Meanwhile, both MLB Network and ESPN delivered moving pieces on Langs Friday, with Cleveland Guardians’ reporter and Langs’ friend Mandy Bell helming the MLB one and Buster Olney helming the ESPN one:

That Outside The Lines piece from ESPN includes coverage of the #Fistbumps4ALS awarness and fundraising effort Langs launched a month ago on her birthday:

That’s seen incredible adoption throughout the sports world, including on ESPN and TNT shows not about baseball, and has currently raised more than $34,000, well surpassing a $30,000 goal:

Another notable part of that OTL piece covers how Langs was battling health issues as far back as 2018 and was diagnosed with ALS in 2021, but wants to keep working because of her love for baseball. As she says near the end, “The difference between myself and people who are eager to retire because of a terminal diagnosis is that my work is my passion, baseball is my passion, and getting to work on it is what I want to continue to do.” That’s impressive, and brings up thoughts of another prominent sports figure battling ALS, Calgary Flames’ assistant general manager Chris Snow. And Langs, Snow, and others are illustrating how much many with ALS can still do despite incredible health challenges. Langs also had an important message at an awards dinner earlier this year, shown around 4:20 in the MLBN piece above:

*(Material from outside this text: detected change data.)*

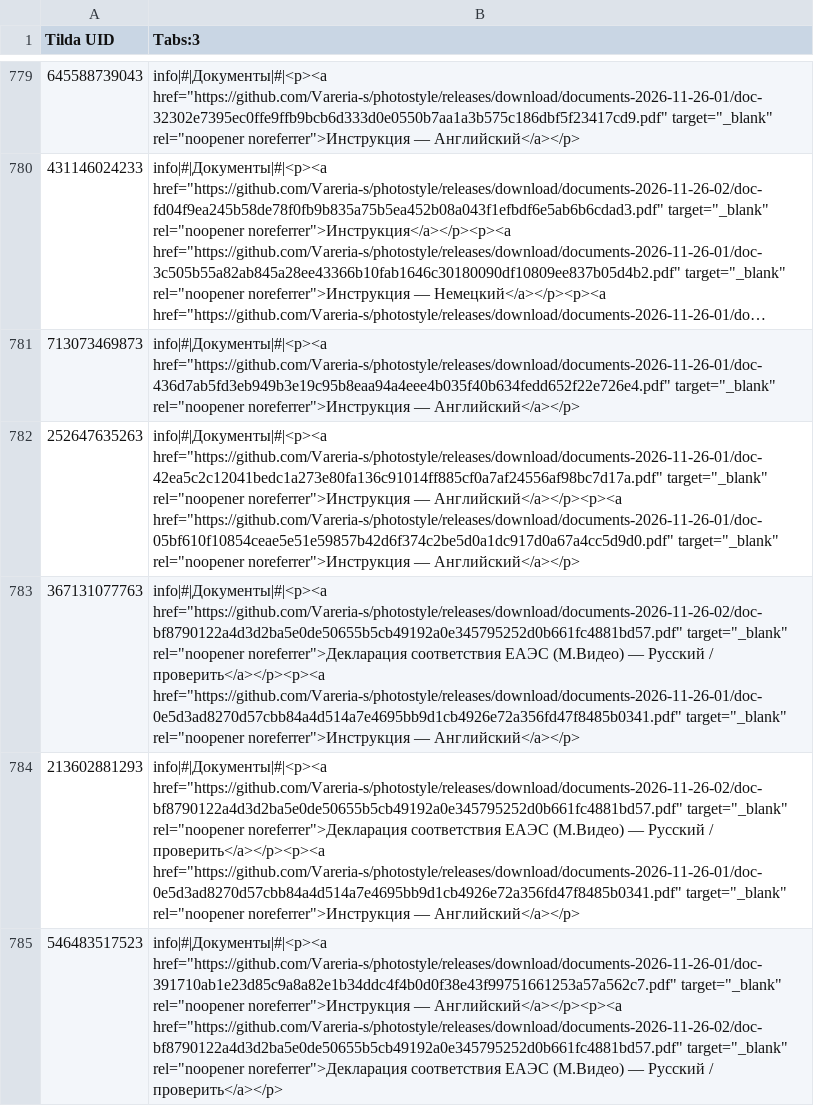
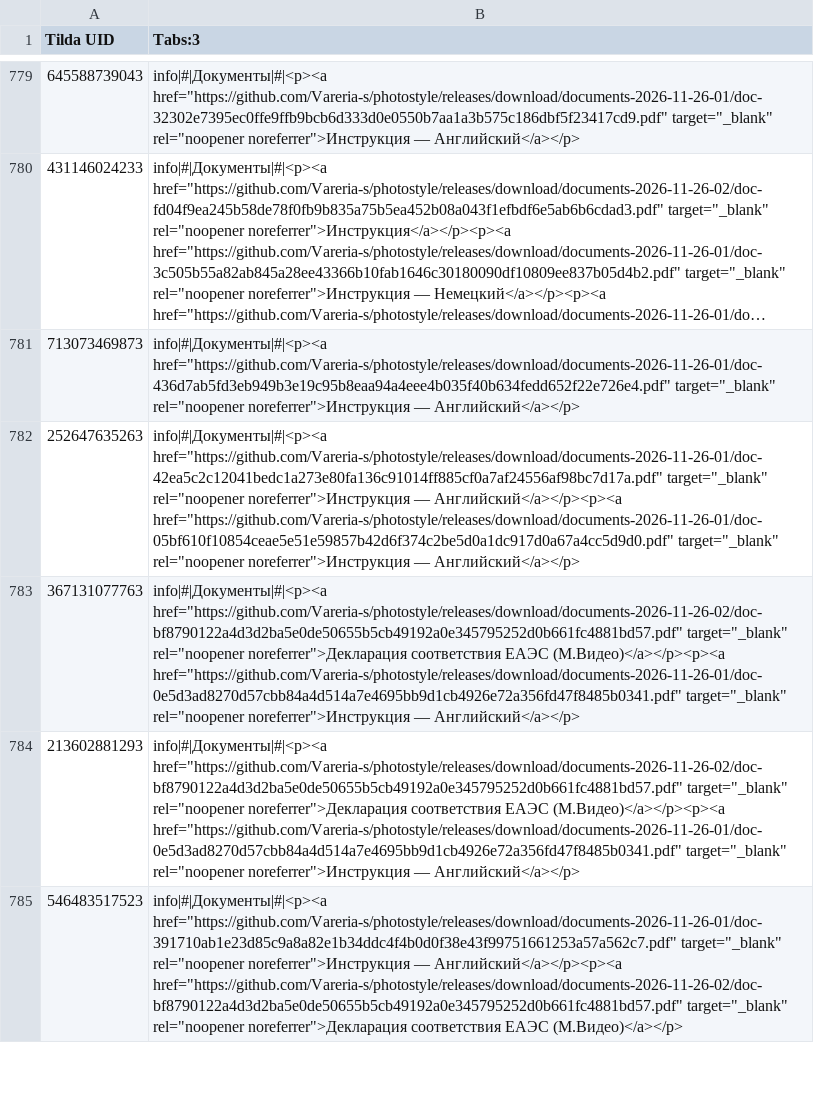
Before and after one commit to Vareria-s/photostyle, a CSV file: import-published-documents.csv, drawn as a sheet; only a part is shown, gaps mark what is left out; long unchanged cells end in …; the diff covers the shown part only.

```diff
--- a/import-published-documents.csv
+++ b/import-published-documents.csv
@@ -782,4 +782,4 @@
 252647635263,"info|#|Документы|#|<p><a href=""https://github.com/Vareria-s/photostyle/releases/download/documents-2026-11-26-01/doc-42ea5c2c12041bedc1a273e80fa136c91014ff885cf0a7af24556af98bc7d17a.pdf"" target=""_blank"" rel=""noopener noreferrer"">Инструкция — Английский</a></p><p><a href=""https://github.com/Vareria-s/photostyle/releases/download/documents-2026-11-26-01/doc-05bf610f10854ceae5e51e59857b42d6f374c2be5d0a1dc917d0a67a4cc5d9d0.pdf"" target=""_blank"" rel=""noopener noreferrer"">Инструкция — Английский</a></p>"
-367131077763,"info|#|Документы|#|<p><a href=""https://github.com/Vareria-s/photostyle/releases/download/documents-2026-11-26-02/doc-bf8790122a4d3d2ba5e0de50655b5cb49192a0e345795252d0b661fc4881bd57.pdf"" target=""_blank"" rel=""noopener noreferrer"">Декларация соответствия ЕАЭС (М.Видео) — Русский / проверить</a></p><p><a href=""https://github.com/Vareria-s/photostyle/releases/download/documents-2026-11-26-01/doc-0e5d3ad8270d57cbb84a4d514a7e4695bb9d1cb4926e72a356fd47f8485b0341.pdf"" target=""_blank"" rel=""noopener noreferrer"">Инструкция — Английский</a></p>"
-213602881293,"info|#|Документы|#|<p><a href=""https://github.com/Vareria-s/photostyle/releases/download/documents-2026-11-26-02/doc-bf8790122a4d3d2ba5e0de50655b5cb49192a0e345795252d0b661fc4881bd57.pdf"" target=""_blank"" rel=""noopener noreferrer"">Декларация соответствия ЕАЭС (М.Видео) — Русский / проверить</a></p><p><a href=""https://github.com/Vareria-s/photostyle/releases/download/documents-2026-11-26-01/doc-0e5d3ad8270d57cbb84a4d514a7e4695bb9d1cb4926e72a356fd47f8485b0341.pdf"" target=""_blank"" rel=""noopener noreferrer"">Инструкция — Английский</a></p>"
-546483517523,"info|#|Документы|#|<p><a href=""https://github.com/Vareria-s/photostyle/releases/download/documents-2026-11-26-01/doc-391710ab1e23d85c9a8a82e1b34ddc4f4b0d0f38e43f99751661253a57a562c7.pdf"" target=""_blank"" rel=""noopener noreferrer"">Инструкция — Английский</a></p><p><a href=""https://github.com/Vareria-s/photostyle/releases/download/documents-2026-11-26-02/doc-bf8790122a4d3d2ba5e0de50655b5cb49192a0e345795252d0b661fc4881bd57.pdf"" target=""_blank"" rel=""noopener noreferrer"">Декларация соответствия ЕАЭС (М.Видео) — Русский / проверить</a></p>"
+367131077763,"info|#|Документы|#|<p><a href=""https://github.com/Vareria-s/photostyle/releases/download/documents-2026-11-26-02/doc-bf8790122a4d3d2ba5e0de50655b5cb49192a0e345795252d0b661fc4881bd57.pdf"" target=""_blank"" rel=""noopener noreferrer"">Декларация соответствия ЕАЭС (М.Видео)</a></p><p><a href=""https://github.com/Vareria-s/photostyle/releases/download/documents-2026-11-26-01/doc-0e5d3ad8270d57cbb84a4d514a7e4695bb9d1cb4926e72a356fd47f8485b0341.pdf"" target=""_blank"" rel=""noopener noreferrer"">Инструкция — Английский</a></p>"
+213602881293,"info|#|Документы|#|<p><a href=""https://github.com/Vareria-s/photostyle/releases/download/documents-2026-11-26-02/doc-bf8790122a4d3d2ba5e0de50655b5cb49192a0e345795252d0b661fc4881bd57.pdf"" target=""_blank"" rel=""noopener noreferrer"">Декларация соответствия ЕАЭС (М.Видео)</a></p><p><a href=""https://github.com/Vareria-s/photostyle/releases/download/documents-2026-11-26-01/doc-0e5d3ad8270d57cbb84a4d514a7e4695bb9d1cb4926e72a356fd47f8485b0341.pdf"" target=""_blank"" rel=""noopener noreferrer"">Инструкция — Английский</a></p>"
+546483517523,"info|#|Документы|#|<p><a href=""https://github.com/Vareria-s/photostyle/releases/download/documents-2026-11-26-01/doc-391710ab1e23d85c9a8a82e1b34ddc4f4b0d0f38e43f99751661253a57a562c7.pdf"" target=""_blank"" rel=""noopener noreferrer"">Инструкция — Английский</a></p><p><a href=""https://github.com/Vareria-s/photostyle/releases/download/documents-2026-11-26-02/doc-bf8790122a4d3d2ba5e0de50655b5cb49192a0e345795252d0b661fc4881bd57.pdf"" target=""_blank"" rel=""noopener noreferrer"">Декларация соответствия ЕАЭС (М.Видео)</a></p>"
```
Also changed, not shown: 67 edited cells elsewhere in this file, 1 other file.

“I want to make sure that in addition to making sure that everybody loves baseball, that we tell people in our everyday lives how much we love and appreciate them, not just because something has gone wrong.”

The closing of a piece on this Bell wrote for is notable, too, on the difference Langs is still making:

Gehrig has shown us all first-hand what the reality of this situation is. You can fight this disease as hard as you want, but eventually, it wins.

Medications offered to those with ALS extend lives by a matter of months, not years. According to Sarah’s favorite research group, Project ALS, 30,000 people are living with ALS in the United States at any given time. More than 100,000 are living with it worldwide. The average life expectancy after getting your diagnosis is just two to five years.

Sarah knows she probably won’t see the cure for ALS in her lifetime, but she’s determined to raise funds to support the research it takes to find that cure, so others don’t have to have as devastating of an outlook as she has.

I know Gehrig would be appalled to learn that more than eight decades after his death, there have been no improvements for those living with ALS. But if somehow I could just talk with him for a few minutes to explain Sarah’s story, I know he would find solace in the fact that Sarah is fighting to make a difference.

And she will be the difference. I just know it.

It’s great to see MLB, its teams, its broadcasters, and so many else around the game saluting Langs this way. We send her and her family and friends all the best.

[, MLB on Twitter; top image via Outside The Lines on Twitter]


About Andrew Bucholtz

Andrew Bucholtz has been covering sports media for Awful Announcing since 2012. He is also a staff writer for The Comeback. His previous work includes time at Yahoo! Sports Canada and Black Press.